Exercise brief:
Go over the data and copy out each line with "className" in it.

● ● ●

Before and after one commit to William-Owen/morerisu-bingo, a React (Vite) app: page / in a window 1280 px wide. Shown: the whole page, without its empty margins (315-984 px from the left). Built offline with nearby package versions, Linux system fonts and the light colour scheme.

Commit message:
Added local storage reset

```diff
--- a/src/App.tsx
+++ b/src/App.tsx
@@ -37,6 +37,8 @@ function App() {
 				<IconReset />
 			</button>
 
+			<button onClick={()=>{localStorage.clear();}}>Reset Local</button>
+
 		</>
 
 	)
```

● ● ●

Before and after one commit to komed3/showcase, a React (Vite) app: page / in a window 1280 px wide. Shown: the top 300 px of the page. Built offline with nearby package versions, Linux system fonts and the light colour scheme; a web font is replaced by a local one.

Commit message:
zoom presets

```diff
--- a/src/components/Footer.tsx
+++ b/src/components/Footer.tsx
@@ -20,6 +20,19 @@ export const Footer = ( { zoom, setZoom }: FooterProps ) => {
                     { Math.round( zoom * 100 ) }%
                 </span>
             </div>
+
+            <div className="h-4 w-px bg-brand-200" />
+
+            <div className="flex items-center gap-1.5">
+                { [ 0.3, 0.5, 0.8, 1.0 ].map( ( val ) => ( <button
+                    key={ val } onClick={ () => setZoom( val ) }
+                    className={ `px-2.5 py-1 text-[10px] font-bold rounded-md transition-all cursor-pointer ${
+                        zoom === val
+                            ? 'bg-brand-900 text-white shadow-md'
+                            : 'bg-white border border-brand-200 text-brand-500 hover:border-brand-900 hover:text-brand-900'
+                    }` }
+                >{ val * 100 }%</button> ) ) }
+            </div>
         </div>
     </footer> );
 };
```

● ● ●

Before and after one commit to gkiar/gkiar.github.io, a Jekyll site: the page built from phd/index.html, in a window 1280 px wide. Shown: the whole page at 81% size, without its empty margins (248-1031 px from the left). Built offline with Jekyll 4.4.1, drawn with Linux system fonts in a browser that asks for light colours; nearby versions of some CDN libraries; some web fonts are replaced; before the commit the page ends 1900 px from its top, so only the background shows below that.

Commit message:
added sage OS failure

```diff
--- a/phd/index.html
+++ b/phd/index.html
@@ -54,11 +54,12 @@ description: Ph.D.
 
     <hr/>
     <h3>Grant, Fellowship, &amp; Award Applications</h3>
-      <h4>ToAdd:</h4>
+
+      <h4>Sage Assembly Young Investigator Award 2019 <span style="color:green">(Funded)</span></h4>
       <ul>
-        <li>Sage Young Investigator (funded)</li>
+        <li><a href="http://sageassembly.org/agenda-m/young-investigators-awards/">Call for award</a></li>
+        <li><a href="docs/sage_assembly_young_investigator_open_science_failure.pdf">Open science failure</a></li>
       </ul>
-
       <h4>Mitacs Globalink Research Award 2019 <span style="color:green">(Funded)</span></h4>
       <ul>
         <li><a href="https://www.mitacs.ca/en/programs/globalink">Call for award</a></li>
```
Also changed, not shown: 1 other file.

● ● ●

Task solution:
+            <div className="h-4 w-px bg-brand-200" />
+            <div className="flex items-center gap-1.5">
+                    className={ `px-2.5 py-1 text-[10px] font-bold rounded-md transition-all cursor-pointer ${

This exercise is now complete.